If you were to survey articles that focus on the human rights situation in Laos, you’ll be hard pressed to find one that does not reference the “disappearance” of Sombath Somphone, an internationally acclaimed civil society leader who was kidnapped from the streets of Vientiane in late 2012. Leaked CCTV footage shows him being stopped by the police before being taken to a police outpost nearby. Then, a jeep pulls up and two men kidnap him, and someone else drives his car away. He hasn’t been seen since.
The ruling Communist Party claims it launched an investigation, but has released few convincing details about its progress. The government has also refused to admit any responsibility. Based on the evidence we have so far, few serious observers would deny that the most likely scenario is that Sombath was abducted, rather than simply disappearing, despite the fact that the latter continues to be the characterization used.
Beyond this case, however, the broader human rights situation in Laos seems to be getting bleaker. One area in which this is evident is the Party’s effort to destroy the country’s civil society organizations (CSOs). Laos’ CSOs were already under threat after Sombath’s disappearance, an event that had a clichéd “chilling effect” on those who beforehand had been busy trying to forge a robust civil-society.Enjoying this article? Click here to subscribe for full access.
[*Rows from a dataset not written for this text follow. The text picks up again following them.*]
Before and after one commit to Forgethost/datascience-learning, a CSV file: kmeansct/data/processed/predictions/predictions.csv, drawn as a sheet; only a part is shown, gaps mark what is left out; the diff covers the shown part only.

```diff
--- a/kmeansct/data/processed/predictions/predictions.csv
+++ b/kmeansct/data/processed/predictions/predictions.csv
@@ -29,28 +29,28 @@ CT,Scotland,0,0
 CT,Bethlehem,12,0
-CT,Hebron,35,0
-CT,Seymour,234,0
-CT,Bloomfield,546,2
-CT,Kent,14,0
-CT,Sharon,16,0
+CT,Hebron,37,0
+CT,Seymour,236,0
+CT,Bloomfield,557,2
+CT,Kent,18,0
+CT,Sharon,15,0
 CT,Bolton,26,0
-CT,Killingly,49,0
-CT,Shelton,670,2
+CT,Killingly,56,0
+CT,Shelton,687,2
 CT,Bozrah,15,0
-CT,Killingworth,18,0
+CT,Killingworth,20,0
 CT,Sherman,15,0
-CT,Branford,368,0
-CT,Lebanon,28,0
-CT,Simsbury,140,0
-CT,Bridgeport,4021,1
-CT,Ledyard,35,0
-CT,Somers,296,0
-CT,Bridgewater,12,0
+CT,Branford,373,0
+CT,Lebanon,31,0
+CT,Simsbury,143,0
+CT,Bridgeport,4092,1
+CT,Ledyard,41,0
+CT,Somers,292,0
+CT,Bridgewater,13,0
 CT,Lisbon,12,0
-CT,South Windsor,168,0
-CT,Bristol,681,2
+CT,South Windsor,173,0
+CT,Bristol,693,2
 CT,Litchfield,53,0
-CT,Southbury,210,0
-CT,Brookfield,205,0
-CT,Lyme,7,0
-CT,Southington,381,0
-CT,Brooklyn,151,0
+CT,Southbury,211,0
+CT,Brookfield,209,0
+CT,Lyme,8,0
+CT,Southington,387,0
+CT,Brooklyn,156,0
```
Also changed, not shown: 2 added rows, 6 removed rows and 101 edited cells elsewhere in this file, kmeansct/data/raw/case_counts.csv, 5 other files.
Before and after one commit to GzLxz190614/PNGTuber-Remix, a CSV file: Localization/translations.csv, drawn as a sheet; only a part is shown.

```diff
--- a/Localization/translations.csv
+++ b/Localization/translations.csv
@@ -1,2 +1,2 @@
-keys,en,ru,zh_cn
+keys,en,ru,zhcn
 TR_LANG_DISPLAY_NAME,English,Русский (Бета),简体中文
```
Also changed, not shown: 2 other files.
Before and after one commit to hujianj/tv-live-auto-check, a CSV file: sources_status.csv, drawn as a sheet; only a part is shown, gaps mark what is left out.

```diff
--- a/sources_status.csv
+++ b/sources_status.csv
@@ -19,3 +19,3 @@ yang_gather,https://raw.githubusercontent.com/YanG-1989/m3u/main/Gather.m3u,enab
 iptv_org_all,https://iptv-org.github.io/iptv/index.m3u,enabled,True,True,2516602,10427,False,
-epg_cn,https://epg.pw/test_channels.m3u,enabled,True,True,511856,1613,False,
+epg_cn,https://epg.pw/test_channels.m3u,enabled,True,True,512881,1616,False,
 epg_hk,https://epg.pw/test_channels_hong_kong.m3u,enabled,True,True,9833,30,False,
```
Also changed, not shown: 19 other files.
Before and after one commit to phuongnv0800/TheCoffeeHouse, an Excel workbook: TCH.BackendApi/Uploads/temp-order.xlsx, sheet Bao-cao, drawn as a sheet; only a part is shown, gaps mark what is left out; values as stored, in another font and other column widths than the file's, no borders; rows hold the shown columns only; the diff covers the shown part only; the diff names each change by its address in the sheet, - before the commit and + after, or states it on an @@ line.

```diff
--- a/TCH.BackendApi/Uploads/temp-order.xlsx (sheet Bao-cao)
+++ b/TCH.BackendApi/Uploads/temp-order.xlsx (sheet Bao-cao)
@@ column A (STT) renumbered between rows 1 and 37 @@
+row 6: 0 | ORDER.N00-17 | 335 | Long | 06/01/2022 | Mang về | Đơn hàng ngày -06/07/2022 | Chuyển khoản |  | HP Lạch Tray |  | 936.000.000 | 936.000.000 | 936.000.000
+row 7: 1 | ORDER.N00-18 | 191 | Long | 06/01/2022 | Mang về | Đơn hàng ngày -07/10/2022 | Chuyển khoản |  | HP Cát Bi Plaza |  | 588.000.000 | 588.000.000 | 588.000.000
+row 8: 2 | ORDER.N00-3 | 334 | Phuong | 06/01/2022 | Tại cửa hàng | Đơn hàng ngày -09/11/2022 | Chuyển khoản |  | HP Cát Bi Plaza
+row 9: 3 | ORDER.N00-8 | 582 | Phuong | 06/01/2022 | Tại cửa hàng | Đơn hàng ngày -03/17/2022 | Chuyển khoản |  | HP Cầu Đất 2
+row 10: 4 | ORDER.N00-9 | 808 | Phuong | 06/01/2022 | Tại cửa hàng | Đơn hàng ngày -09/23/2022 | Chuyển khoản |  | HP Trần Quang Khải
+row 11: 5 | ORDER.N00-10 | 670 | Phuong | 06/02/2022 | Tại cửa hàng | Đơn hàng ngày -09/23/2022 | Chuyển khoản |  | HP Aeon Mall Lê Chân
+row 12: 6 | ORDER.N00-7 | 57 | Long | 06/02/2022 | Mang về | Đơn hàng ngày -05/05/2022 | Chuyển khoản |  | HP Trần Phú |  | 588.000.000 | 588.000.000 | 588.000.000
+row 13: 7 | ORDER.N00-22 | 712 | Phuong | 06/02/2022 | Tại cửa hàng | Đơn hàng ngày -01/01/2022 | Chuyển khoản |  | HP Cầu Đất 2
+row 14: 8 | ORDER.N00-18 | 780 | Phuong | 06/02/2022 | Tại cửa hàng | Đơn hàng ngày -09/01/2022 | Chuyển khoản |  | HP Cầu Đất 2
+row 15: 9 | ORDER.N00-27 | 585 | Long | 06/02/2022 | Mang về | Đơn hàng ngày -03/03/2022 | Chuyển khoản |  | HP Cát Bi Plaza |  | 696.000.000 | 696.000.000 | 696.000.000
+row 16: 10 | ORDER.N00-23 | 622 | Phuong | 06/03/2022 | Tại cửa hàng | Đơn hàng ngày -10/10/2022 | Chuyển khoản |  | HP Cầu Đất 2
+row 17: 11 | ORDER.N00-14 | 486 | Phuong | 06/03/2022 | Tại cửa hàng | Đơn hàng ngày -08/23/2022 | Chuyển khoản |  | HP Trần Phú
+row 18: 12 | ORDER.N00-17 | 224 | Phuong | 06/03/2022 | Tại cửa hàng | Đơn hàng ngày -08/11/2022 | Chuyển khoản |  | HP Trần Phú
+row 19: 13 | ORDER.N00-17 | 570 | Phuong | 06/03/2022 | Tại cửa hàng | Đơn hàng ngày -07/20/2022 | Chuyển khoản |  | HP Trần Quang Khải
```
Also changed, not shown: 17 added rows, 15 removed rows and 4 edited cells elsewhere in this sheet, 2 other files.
Just $5 a month.
Last August, the Party finalized the terms of the new Decree on Associations No. 238, which replaced a 2009 decree. The new decree came into effect November 15, and though it is still early days, I hear from sources that it is already having its desired effect. Radio Free Asia, on January 24, reported as much, outlining what the new decree requires of CSOs:
Among the restrictions in the new decree are articles requiring the government to approve the establishment of CSOs; greenlight their projects and acceptance of donations; review their assets; and provide advice and assistance to ensure their operations are in line with party policy, the law, and government regulations.
In the past, CSOs would only have to provide the Party with mere summaries of their activities and funding. Now, if they want to get funding this will have to be approved by the Party, as will their detailed plans. In short, not only will this bog down funding in the Lao bureaucracy, it will likely deter some donors, particularly foreign donors, from providing money to the local CSOs.
One article of the new decree even restricts CSOs from “abusing the rights to freedom.” Meanwhile, all these restrictions will be monitored by the Ministry of Home Affairs, currently run by Khamman Sounvileuth. If the Ministry thinks a CSO has broken any of these rules, it can be “disciplined.” Exactly how remains uncertain, though the likely result will be its closure. Indeed, the new decree even makes it the “duty” of CSOs to follow Party policy.
It is clear that the Party has long viewed these CSOs as a threat. Former State President and Party General Secretary Choummaly Sayasone typified the Party response when, in 2013, he told ministers to repress the organizations as “they could destroy our country through nonviolent means.” This comment can only be read as an admission the Party considers civil society a threat: indeed, a threat that could conceivably toppled the Communists after decades in power.
Radio Free Asia, paraphrasing a local CSO representative, put it that the decree will have the effect of “regulating the groups out of existence.” There is no doubt this is the Party’s intention, though it is far from the first to have contemplated such moves. Neighboring Cambodia has perfected the art of justifying repression through claims of bureaucratic progress. Developing the taxation system was the line spun for the Cambodia Daily’s demise last year, for example. Indeed, it is now difficult to find one authoritarian nation that is not using legal and bureaucratic reforms to repress nonstate voices.
But while Cambodia’s latest crackdown has generated the necessary opprobrium from the international community, events in Laos have fallen on deaf ears, relatively speaking. Though there are occasionally issued public statements by Western governments, the gradually declining interest in Sombath Somphone’s case over the years is also evident, which is unfortunate since this is the very attention required to hold Laos’ feet to the fire.
This is a sad reality that some Lao activists I have spoken to also acknowledge, and it is perhaps something that the government also understands. The unfortunate truth that follows from this, then, is that the Party’s latest attack on civil society will pass by largely unnoticed by most of the world and may even succeed.